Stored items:

=-=-=

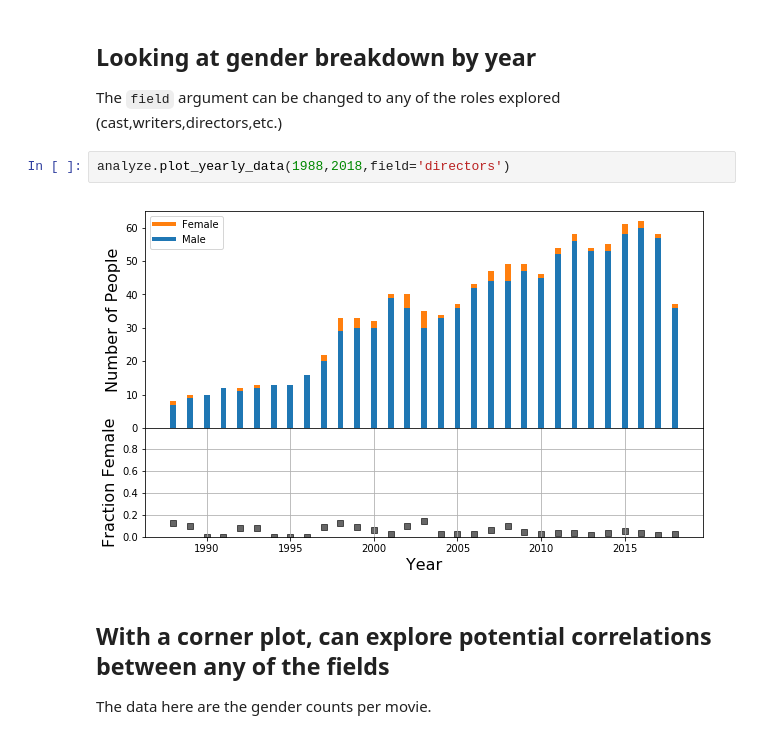
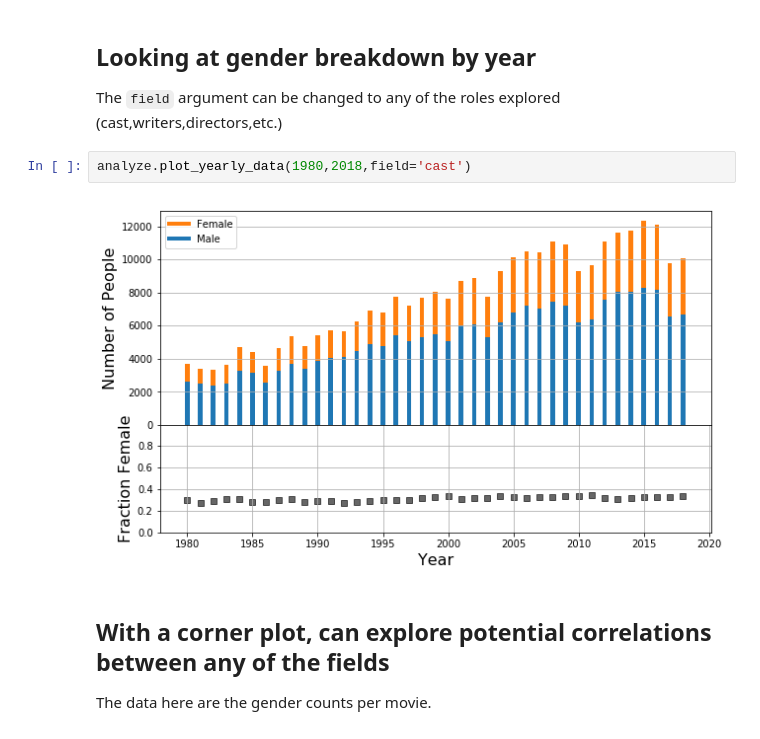
Before and after one commit to KarlenS/filmsplorer, a Jupyter notebook: Filmsplorer Demo.ipynb, the cells around one changed output. Cells and saved outputs as stored; diff of their text form.

```diff
--- a/Filmsplorer Demo.ipynb
+++ b/Filmsplorer Demo.ipynb
@@ -32,9 +24,9 @@ movies_df.head()
 
 The `field` argument can be changed to any of the roles explored (cast,writers,directors,etc.)
 # %%
-analyze.plot_yearly_data(1988,2018,field='directors')
+analyze.plot_yearly_data(1980,2018,field='cast')
 # %% [output]
-[figure, old version]
+[figure, new version]
 # %% [markdown]
 ## With a corner plot, can explore potential correlations between any of the fields
 The data here are the gender counts per movie.
```
Also changed, not shown: parts of 3 cells of this notebook, 8 other files.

=-=-=

_ACTIVITY:_ Print every entry above again, exactly as written. Leave the images out.

_SOLUTION:_
Before and after one commit to KarlenS/filmsplorer, a Jupyter notebook: Filmsplorer Demo.ipynb, the cells around one changed output. Cells and saved outputs as stored; diff of their text form.

```diff
--- a/Filmsplorer Demo.ipynb
+++ b/Filmsplorer Demo.ipynb
@@ -32,9 +24,9 @@ movies_df.head()
 
 The `field` argument can be changed to any of the roles explored (cast,writers,directors,etc.)
 # %%
-analyze.plot_yearly_data(1988,2018,field='directors')
+analyze.plot_yearly_data(1980,2018,field='cast')
 # %% [output]
-[figure, old version]
+[figure, new version]
 # %% [markdown]
 ## With a corner plot, can explore potential correlations between any of the fields
 The data here are the gender counts per movie.
```
Also changed, not shown: parts of 3 cells of this notebook, 8 other files.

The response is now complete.